Date: 14 Dec 2010

Spatial prediction and analysis of Himalayan marmot plague natural epidemic foci in China based on HJ-1 satellite data

Rent the article at a discount

Rent now

* Final gross prices may vary according to local VAT.

Get Access

Abstract

Plague, caused by the gram-negative bacterium Yersinia pestis, is a serious and rapidly progressing illness in humans that can be fatal if not treated effectively. The Qinghai-Tibet Plateau is the largest area of natural Himalayan marmot (Marmota himalayana) plague foci in China and covers more than 630000 km2. Akesai County in Gansu Province is a part of this natural focus of plague and was chosen as a study area. Our study used an ecological niche modeling (ENM) approach to predict the potential distribution of the Himalayan marmot. Environment and Disaster Monitor Satellite (HJ-1) data was used to investigate environment factors that affect plague host animal activity. Host animal point data from active surveillance was combined with environmental variables from the HJ-1 satellite and other databases, and the models of the potential distribution of Himalayan marmot were produced with the Genetic Algorithm for Rule-Set Production (GARP). The probability of marmot presence was divided into 0–5%, 5%–20%, 20%–40%, 40%–80%, and 80%–100% subgroups.
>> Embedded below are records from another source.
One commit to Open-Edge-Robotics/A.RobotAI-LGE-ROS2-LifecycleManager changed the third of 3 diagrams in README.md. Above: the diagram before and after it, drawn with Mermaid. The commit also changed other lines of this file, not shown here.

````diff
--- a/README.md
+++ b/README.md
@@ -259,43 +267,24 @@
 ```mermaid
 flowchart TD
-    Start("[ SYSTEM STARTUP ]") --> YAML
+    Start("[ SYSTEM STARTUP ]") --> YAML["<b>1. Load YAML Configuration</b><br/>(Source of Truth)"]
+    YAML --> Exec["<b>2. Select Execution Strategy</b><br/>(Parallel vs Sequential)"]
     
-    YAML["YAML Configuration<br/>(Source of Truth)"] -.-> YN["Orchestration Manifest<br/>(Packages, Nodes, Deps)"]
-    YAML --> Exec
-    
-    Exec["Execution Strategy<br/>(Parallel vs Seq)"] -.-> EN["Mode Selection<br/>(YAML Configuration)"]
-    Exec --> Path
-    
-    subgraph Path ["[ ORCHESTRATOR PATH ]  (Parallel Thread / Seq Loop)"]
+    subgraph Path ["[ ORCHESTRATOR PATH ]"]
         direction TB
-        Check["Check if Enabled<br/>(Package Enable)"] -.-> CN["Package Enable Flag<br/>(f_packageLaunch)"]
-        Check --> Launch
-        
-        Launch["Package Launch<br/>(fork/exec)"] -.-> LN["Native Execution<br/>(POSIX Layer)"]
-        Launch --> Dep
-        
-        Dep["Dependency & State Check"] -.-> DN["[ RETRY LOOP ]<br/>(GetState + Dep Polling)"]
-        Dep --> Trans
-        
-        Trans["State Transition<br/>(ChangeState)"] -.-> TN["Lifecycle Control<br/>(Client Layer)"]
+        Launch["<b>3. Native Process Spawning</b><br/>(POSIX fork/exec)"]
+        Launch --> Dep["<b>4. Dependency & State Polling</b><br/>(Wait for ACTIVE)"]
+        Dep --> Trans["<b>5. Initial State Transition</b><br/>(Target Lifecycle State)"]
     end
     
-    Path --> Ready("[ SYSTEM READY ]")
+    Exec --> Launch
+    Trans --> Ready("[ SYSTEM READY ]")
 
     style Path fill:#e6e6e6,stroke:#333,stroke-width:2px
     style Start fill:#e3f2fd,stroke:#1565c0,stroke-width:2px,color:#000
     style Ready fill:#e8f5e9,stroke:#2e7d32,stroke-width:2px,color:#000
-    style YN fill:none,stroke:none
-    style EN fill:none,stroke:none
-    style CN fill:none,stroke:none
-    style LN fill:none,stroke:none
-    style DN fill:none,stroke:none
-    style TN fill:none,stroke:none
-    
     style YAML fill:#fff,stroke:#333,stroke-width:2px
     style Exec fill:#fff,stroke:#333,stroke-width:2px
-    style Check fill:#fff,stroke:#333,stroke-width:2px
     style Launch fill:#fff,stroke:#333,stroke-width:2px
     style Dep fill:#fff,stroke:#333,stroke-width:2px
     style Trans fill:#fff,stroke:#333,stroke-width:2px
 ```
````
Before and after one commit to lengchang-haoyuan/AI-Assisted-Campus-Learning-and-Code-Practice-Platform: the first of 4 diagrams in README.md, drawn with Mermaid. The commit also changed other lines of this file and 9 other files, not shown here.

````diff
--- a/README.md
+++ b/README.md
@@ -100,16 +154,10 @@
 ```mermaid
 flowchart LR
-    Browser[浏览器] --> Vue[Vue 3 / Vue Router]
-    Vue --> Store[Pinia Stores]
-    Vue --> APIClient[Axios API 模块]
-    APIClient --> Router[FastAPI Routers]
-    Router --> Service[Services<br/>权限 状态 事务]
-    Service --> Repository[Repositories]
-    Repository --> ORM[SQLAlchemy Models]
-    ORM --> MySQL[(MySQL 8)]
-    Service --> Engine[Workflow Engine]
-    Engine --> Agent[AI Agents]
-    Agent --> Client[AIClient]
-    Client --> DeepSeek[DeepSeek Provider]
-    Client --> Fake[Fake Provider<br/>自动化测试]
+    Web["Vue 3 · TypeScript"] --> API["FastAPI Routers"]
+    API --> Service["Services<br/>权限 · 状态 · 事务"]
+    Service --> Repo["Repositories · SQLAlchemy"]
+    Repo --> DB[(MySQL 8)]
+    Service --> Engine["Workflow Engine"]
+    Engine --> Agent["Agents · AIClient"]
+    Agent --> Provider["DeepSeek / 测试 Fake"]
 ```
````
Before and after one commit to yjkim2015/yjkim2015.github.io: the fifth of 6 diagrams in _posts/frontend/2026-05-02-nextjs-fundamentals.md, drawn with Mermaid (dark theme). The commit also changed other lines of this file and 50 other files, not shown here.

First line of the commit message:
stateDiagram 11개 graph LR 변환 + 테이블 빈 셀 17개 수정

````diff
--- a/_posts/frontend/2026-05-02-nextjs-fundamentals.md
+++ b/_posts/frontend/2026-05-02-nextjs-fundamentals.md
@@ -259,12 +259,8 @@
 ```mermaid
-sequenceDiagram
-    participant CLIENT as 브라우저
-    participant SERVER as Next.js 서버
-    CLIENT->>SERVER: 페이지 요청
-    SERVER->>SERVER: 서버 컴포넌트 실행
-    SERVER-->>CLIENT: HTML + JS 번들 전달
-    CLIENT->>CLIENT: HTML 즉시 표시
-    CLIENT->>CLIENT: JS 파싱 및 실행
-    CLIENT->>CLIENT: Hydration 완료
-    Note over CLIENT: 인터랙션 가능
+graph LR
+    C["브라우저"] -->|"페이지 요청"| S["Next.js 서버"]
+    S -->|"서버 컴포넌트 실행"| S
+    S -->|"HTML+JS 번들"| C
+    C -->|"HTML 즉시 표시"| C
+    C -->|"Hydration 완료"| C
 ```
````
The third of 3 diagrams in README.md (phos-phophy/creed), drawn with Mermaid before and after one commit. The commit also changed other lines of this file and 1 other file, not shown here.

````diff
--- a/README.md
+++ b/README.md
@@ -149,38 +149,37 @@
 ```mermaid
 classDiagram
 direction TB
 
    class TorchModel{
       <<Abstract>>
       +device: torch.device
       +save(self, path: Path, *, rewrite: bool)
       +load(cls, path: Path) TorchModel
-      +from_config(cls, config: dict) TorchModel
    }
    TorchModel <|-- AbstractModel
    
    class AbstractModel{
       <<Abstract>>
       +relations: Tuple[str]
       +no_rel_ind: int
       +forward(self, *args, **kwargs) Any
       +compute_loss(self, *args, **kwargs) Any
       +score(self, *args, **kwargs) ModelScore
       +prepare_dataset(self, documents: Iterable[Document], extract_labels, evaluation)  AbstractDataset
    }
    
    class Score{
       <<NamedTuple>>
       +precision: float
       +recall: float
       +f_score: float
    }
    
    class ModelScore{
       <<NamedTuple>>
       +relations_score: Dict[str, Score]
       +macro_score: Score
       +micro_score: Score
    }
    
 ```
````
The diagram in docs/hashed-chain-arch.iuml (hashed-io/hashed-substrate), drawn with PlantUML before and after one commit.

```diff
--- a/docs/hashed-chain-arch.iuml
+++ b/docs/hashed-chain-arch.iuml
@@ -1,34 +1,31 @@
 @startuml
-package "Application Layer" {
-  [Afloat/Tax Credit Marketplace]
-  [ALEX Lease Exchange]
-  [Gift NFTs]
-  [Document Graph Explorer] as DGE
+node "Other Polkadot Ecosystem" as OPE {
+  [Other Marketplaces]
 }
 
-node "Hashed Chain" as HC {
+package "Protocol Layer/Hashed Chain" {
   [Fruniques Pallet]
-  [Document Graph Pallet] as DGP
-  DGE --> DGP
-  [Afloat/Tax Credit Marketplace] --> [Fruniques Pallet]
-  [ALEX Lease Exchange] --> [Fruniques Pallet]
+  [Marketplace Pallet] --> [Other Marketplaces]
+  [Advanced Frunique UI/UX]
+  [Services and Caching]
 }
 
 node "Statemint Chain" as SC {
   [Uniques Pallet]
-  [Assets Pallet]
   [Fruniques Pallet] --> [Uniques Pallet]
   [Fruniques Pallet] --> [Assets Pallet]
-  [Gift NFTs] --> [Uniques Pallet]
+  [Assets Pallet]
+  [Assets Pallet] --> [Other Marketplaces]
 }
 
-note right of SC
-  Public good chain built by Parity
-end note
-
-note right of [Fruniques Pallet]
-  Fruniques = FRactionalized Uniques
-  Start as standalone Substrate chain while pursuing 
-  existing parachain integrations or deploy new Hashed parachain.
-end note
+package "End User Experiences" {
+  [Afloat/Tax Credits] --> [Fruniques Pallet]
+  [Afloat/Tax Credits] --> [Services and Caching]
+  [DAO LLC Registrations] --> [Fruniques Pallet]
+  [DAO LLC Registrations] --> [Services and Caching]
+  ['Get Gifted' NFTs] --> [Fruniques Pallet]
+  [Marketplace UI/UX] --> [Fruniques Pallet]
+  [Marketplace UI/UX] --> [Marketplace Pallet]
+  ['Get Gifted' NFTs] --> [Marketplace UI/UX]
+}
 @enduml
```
Areas with 80%-100% probability exhibited the greatest potential for the presence of Himalayan marmot. According to the predicted potential distribution of Himalayan marmot in the study area, active surveillance of plague hosts and plague control and prevention could be more efficient.

Equal contributor